Date of Award


Degree Name

Master of Science


Geological and Atmospheric Sciences



First Advisor

Paul G. Spry


The Stollberg ore field (~12 Mt) occurs in the Bergslagen region of south-central Sweden, a polydeformed ca. 1.9 Ga igneous province dominated by bimodal felsic and mafic rocks. Sulfide mineralization is hosted by metavolcanic rocks, marble, and skarn, and consists of massive to semi-massive polymetallic sulfides and iron oxide in a semi-regional F2 syncline termed the “Stollberg syncline.” The dominant country rocks are rhyolitic pumice breccia and rhyolitic ash-siltstone with minor mafic sills metamorphosed to the amphibolite facies. On the eastern limb of the Stollberg syncline, sulfide mineralization occurs as stratabound replacement of marble/skarn that grades into iron formation spatially related to metamorphosed, hydrothermally altered rocks dominated by garnet-biotite and gedrite-albite. Although silicified rocks are generally subordinate in the Stollberg ore field, sulfides at Gränsgruvan, on the western limb of the syncline, are located in a silicified zone along with metamorphosed, altered rocks dominated by sericite and quartz-garnet-pyroxene. Although the Tvistbo and Norrgruvan prospects along the northern end of the syncline are small, they show geological characteristics that are transitional to deposits found on the western and eastern limbs of the syncline. Ore at Tvistbo is hosted by skarn and is also spatially associated with quartz-garnet-pyroxene rocks, whereas sulfides at Norrgruvan are hosted by quartz-fluorite altered rocks that are similar to those hosting the Brusgruvan deposit on the eastern limb of the syncline.

Whole-rock analyses of variably altered host rocks in the Stollberg ore field suggest that most components were derived from felsic volcaniclastic rocks and that Zr, Ti, Al, Hf, Nb, Sc, Th, Ga, U, and rare-earth elements (REEs) were immobile during alteration. These rocks (including altered rocks in the stratigraphic footwall) are light REE enriched, heavy REE depleted, and show negative Eu anomalies, whereas sulfide-bearing rocks (Fe- and base metal-rich) and altered rocks in the ore zone show the same REE pattern but with positive Eu anomalies.

Indicators of proximity to sulfides in altered rocks in the Stollberg ore field include positive Eu anomalies, an increase in the concentration of Pb, Sb, As, Tl, Ba, Ba/Sr and K2O, as well as an increase in a modified version of the Ishikawa alteration index, which accounts for the presence of primary Ca in an original limestone component. In addition, garnets enriched in either Ca or Mn as well as principal component analyses of magnetite in sulfide mineralization are also considered to be pathfinders to ore.

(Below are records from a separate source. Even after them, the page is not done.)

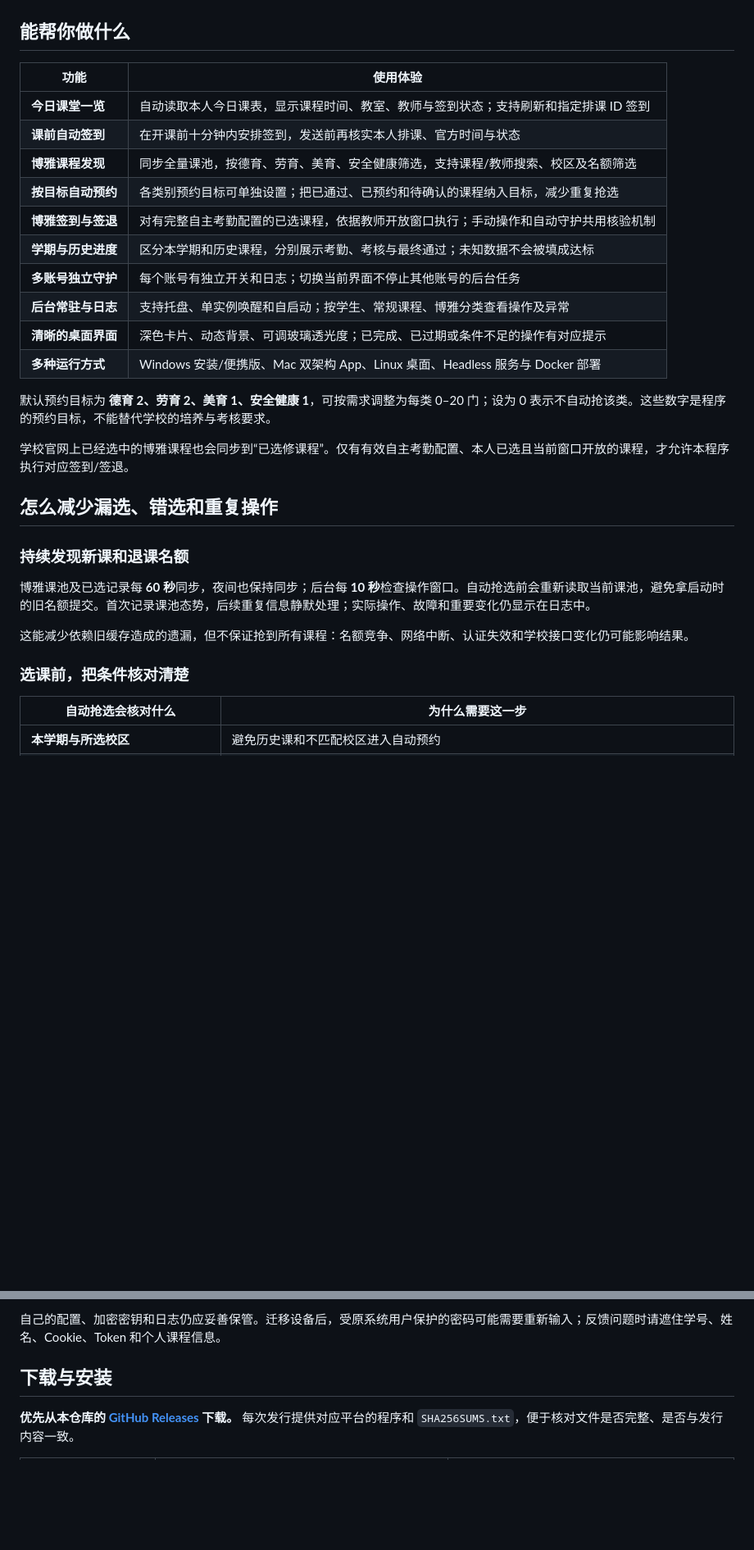
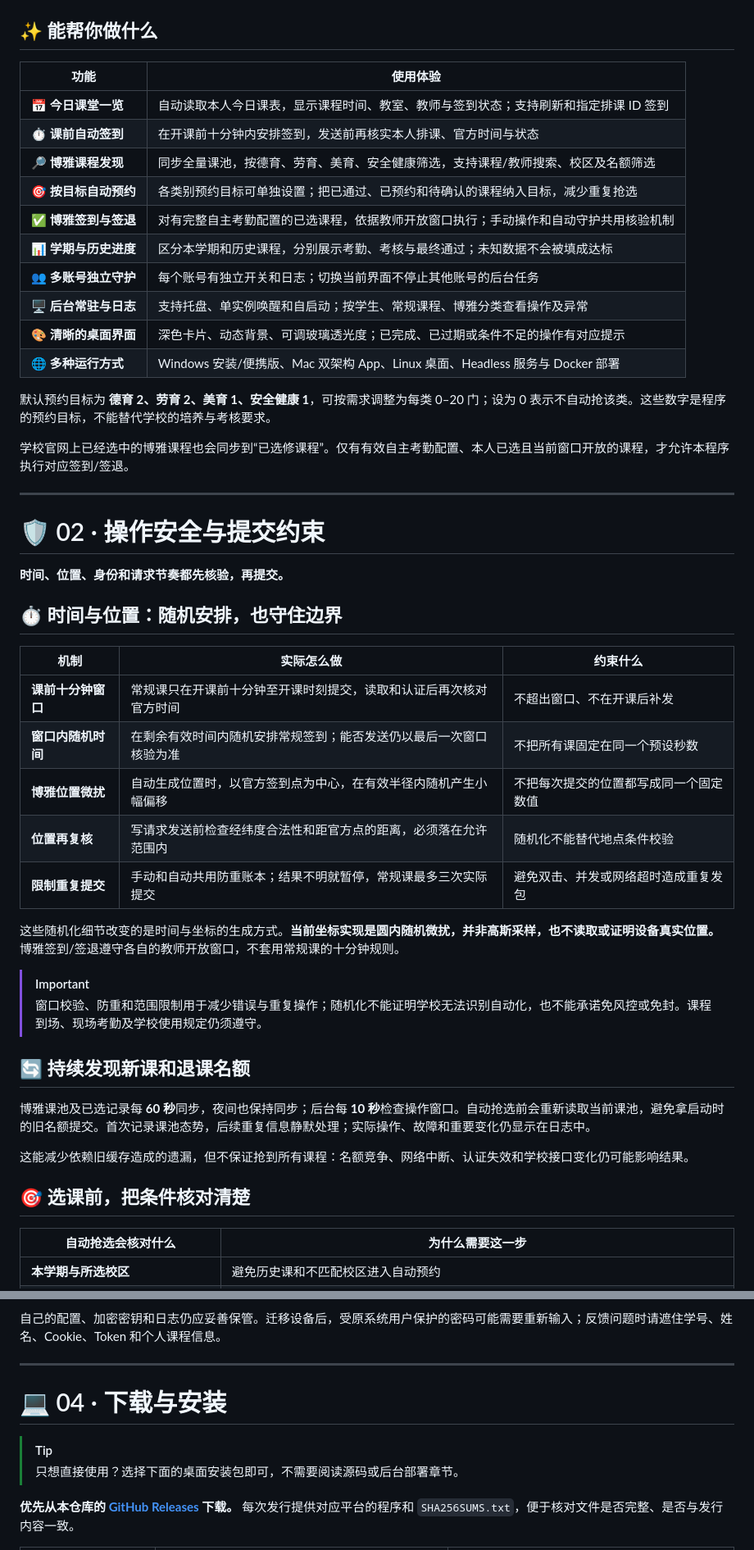
Before and after one commit to nixianren666/AUTO-BUAATOOLS, a Markdown page: README.md, 2 parts joined by grey strips. Shown at 82% size. Drawn GitHub-style; blank space fills up the shorter version.

Commit message:
Clarify README visual hierarchy and verified randomized submission safeguards

```diff
--- a/README.md
+++ b/README.md
@@ -50,34 +58,57 @@ AUTO-BUAA 是面向北航学生的开源课程管理工具：同步今日课堂
 
 </details>
 
-## 能帮你做什么
+<a id="能帮你做什么"></a>
+
+## ✨ 能帮你做什么
 
 | 功能 | 使用体验 |
 | --- | --- |
-| **今日课堂一览** | 自动读取本人今日课表，显示课程时间、教室、教师与签到状态；支持刷新和指定排课 ID 签到 |
-| **课前自动签到** | 在开课前十分钟内安排签到，发送前再核实本人排课、官方时间与状态 |
-| **博雅课程发现** | 同步全量课池，按德育、劳育、美育、安全健康筛选，支持课程/教师搜索、校区及名额筛选 |
-| **按目标自动预约** | 各类别预约目标可单独设置；把已通过、已预约和待确认的课程纳入目标，减少重复抢选 |
-| **博雅签到与签退** | 对有完整自主考勤配置的已选课程，依据教师开放窗口执行；手动操作和自动守护共用核验机制 |
-| **学期与历史进度** | 区分本学期和历史课程，分别展示考勤、考核与最终通过；未知数据不会被填成达标 |
-| **多账号独立守护** | 每个账号有独立开关和日志；切换当前界面不停止其他账号的后台任务 |
-| **后台常驻与日志** | 支持托盘、单实例唤醒和自启动；按学生、常规课程、博雅分类查看操作及异常 |
-| **清晰的桌面界面** | 深色卡片、动态背景、可调玻璃透光度；已完成、已过期或条件不足的操作有对应提示 |
-| **多种运行方式** | Windows 安装/便携版、Mac 双架构 App、Linux 桌面、Headless 服务与 Docker 部署 |
+| 📅 **今日课堂一览** | 自动读取本人今日课表，显示课程时间、教室、教师与签到状态；支持刷新和指定排课 ID 签到 |
+| ⏱️ **课前自动签到** | 在开课前十分钟内安排签到，发送前再核实本人排课、官方时间与状态 |
+| 🔎 **博雅课程发现** | 同步全量课池，按德育、劳育、美育、安全健康筛选，支持课程/教师搜索、校区及名额筛选 |
+| 🎯 **按目标自动预约** | 各类别预约目标可单独设置；把已通过、已预约和待确认的课程纳入目标，减少重复抢选 |
+| ✅ **博雅签到与签退** | 对有完整自主考勤配置的已选课程，依据教师开放窗口执行；手动操作和自动守护共用核验机制 |
+| 📊 **学期与历史进度** | 区分本学期和历史课程，分别展示考勤、考核与最终通过；未知数据不会被填成达标 |
+| 👥 **多账号独立守护** | 每个账号有独立开关和日志；切换当前界面不停止其他账号的后台任务 |
+| 🖥️ **后台常驻与日志** | 支持托盘、单实例唤醒和自启动；按学生、常规课程、博雅分类查看操作及异常 |
+| 🎨 **清晰的桌面界面** | 深色卡片、动态背景、可调玻璃透光度；已完成、已过期或条件不足的操作有对应提示 |
+| 🌐 **多种运行方式** | Windows 安装/便携版、Mac 双架构 App、Linux 桌面、Headless 服务与 Docker 部署 |
 
 默认预约目标为 **德育 2、劳育 2、美育 1、安全健康 1**，可按需求调整为每类 0–20 门；设为 0 表示不自动抢该类。这些数字是程序的预约目标，不能替代学校的培养与考核要求。
 
 学校官网上已经选中的博雅课程也会同步到“已选修课程”。仅有有效自主考勤配置、本人已选且当前窗口开放的课程，才允许本程序执行对应签到/签退。
 
-## 怎么减少漏选、错选和重复操作
+---
 
-### 持续发现新课和退课名额
+<a id="怎么减少漏选错选和重复操作"></a>
+
+# 🛡️ 02 · 操作安全与提交约束
+
+**时间、位置、身份和请求节奏都先核验，再提交。**
+
+## ⏱️ 时间与位置：随机安排，也守住边界
+
+| 机制 | 实际怎么做 | 约束什么 |
+| --- | --- | --- |
+| **课前十分钟窗口** | 常规课只在开课前十分钟至开课时刻提交，读取和认证后再次核对官方时间 | 不超出窗口、不在开课后补发 |
+| **窗口内随机时间** | 在剩余有效时间内随机安排常规签到；能否发送仍以最后一次窗口核验为准 | 不把所有课固定在同一个预设秒数 |
+| **博雅位置微扰** | 自动生成位置时，以官方签到点为中心，在有效半径内随机产生小幅偏移 | 不把每次提交的位置都写成同一个固定数值 |
+| **位置再复核** | 写请求发送前检查经纬度合法性和距官方点的距离，必须落在允许范围内 | 随机化不能替代地点条件校验 |
+| **限制重复提交** | 手动和自动共用防重账本；结果不明就暂停，常规课最多三次实际提交 | 避免双击、并发或网络超时造成重复发包 |
+
+这些随机化细节改变的是时间与坐标的生成方式。**当前坐标实现是圆内随机微扰，并非高斯采样，也不读取或证明设备真实位置。** 博雅签到/签退遵守各自的教师开放窗口，不套用常规课的十分钟规则。
+
+> [!IMPORTANT]
+> 窗口校验、防重和范围限制用于减少错误与重复操作；随机化不能证明学校无法识别自动化，也不能承诺免风控或免封。课程到场、现场考勤及学校使用规定仍须遵守。
+
+## 🔄 持续发现新课和退课名额
 
 博雅课池及已选记录每 **60 秒**同步，夜间也保持同步；后台每 **10 秒**检查操作窗口。自动抢选前会重新读取当前课池，避免拿启动时的旧名额提交。首次记录课池态势，后续重复信息静默处理；实际操作、故障和重要变化仍显示在日志中。
 
 这能减少依赖旧缓存造成的遗漏，但不保证抢到所有课程：名额竞争、网络中断、认证失效和学校接口变化仍可能影响结果。
 
-### 选课前，把条件核对清楚
+## 🎯 选课前，把条件核对清楚
 
 | 自动抢选会核对什么 | 为什么需要这一步 |
 | --- | --- |
@@ -115,7 +152,14 @@ AUTO-BUAA 是面向北航学生的开源课程管理工具：同步今日课堂
 
 自己的配置、加密密钥和日志仍应妥善保管。迁移设备后，受原系统用户保护的密码可能需要重新输入；反馈问题时请遮住学号、姓名、Cookie、Token 和个人课程信息。
 
-## 下载与安装
+---
+
+<a id="下载与安装"></a>
+
+# 💻 04 · 下载与安装
+
+> [!TIP]
+> 只想直接使用？选择下面的桌面安装包即可，不需要阅读源码或后台部署章节。
 
 **优先从本仓库的 [GitHub Releases](https://github.com/nixianren666/AUTO-BUAATOOLS/releases/latest) 下载。** 每次发行提供对应平台的程序和 `SHA256SUMS.txt`，便于核对文件是否完整、是否与发行内容一致。
 
```
Also changed, not shown: other parts of README.md (+125 -24 lines), AGENTS.md (+1 -0 lines), docs/handoff/README.md (+2 -0 lines).
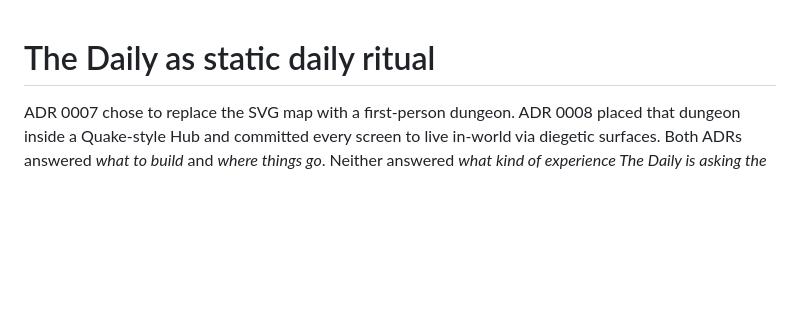
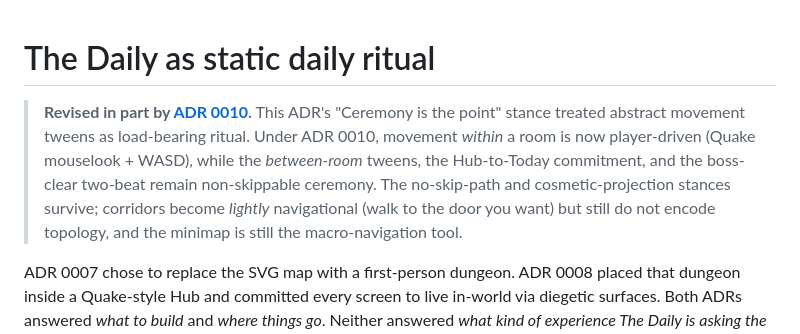
Before and after one commit to masc0t/slopsmith-plugin-the-daily, a Markdown page: plans/adr/0009-static-daily-ritual.md, the part around the change. Rendered like a GitHub page; blank space fills up the shorter version.

```diff
--- a/plans/adr/0009-static-daily-ritual.md
+++ b/plans/adr/0009-static-daily-ritual.md
@@ -1,4 +1,6 @@
 # The Daily as static daily ritual
+
+> **Revised in part by [ADR 0010](0010-quake-first-person-controls.md).** This ADR's "Ceremony is the point" stance treated abstract movement tweens as load-bearing ritual. Under ADR 0010, movement *within* a room is now player-driven (Quake mouselook + WASD), while the *between-room* tweens, the Hub-to-Today commitment, and the boss-clear two-beat remain non-skippable ceremony. The no-skip-path and cosmetic-projection stances survive; corridors become *lightly* navigational (walk to the door you want) but still do not encode topology, and the minimap is still the macro-navigation tool.
 
 ADR 0007 chose to replace the SVG map with a first-person dungeon. ADR 0008 placed that dungeon inside a Quake-style Hub and committed every screen to live in-world via diegetic surfaces. Both ADRs answered *what to build* and *where things go*. Neither answered *what kind of experience The Daily is asking the player to commit to*. As we sized the cumulative scope (Hub, Archive, six themed room types, audio, no 2D fallback) it became clear the experiential framing — "the dungeon is the only way in, every day, forever, identical" — is itself a load-bearing decision with real alternatives that were explicitly considered and rejected. Recording those trade-offs.
 
```
Also changed, not shown: plans/adr/0007-threejs-first-person-dungeon.md (+2 -0 lines), plans/adr/0010-quake-first-person-controls.md (added, +41 -0 lines).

Magnetite occurs in sulfides, skarn, amphibolite, and altered metamorphosed rhyolitic ash-siltstone that consists of garnet-biotite, quartz-garnet-pyroxene, gedrite-albite, and sericitic rocks. Magnetite was derived from hydrothermal fluids (~250˚ – 400˚ C) that replaced limestone and rhyolitic ash-siltstone, and subsequently recrystallized during metamorphism. Utilization of discrimination plots (Ca+Al+Mn vs. Ti+V, Ni/(Cr+Mn) vs. Ti+V, Al/(Zn+Ca) vs. Cu/(Si+Ca)) and spider diagrams (median concentration of Mg, Al, Ti, V, Co, Mn, Zn and Ga) suggest that magnetite compositions in sulfides from the Stollberg ore field more closely resemble those from skarns found elsewhere rather than from metamorphosed volcanogenic massive sulfide deposits. Although spider diagrams show that magnetite compositions from various rocks types have similar patterns, suggesting that its formation was associated with a high water to rock ratio, principal component analyses indicate that the composition of magnetite from the same rock type in different sulfide deposits can be distinguished. This suggests that bulk rock composition also has a strong influence on magnetite chemistry.

Copyright Owner

Katherine Suzanne Frank



File Format


File Size

165 pages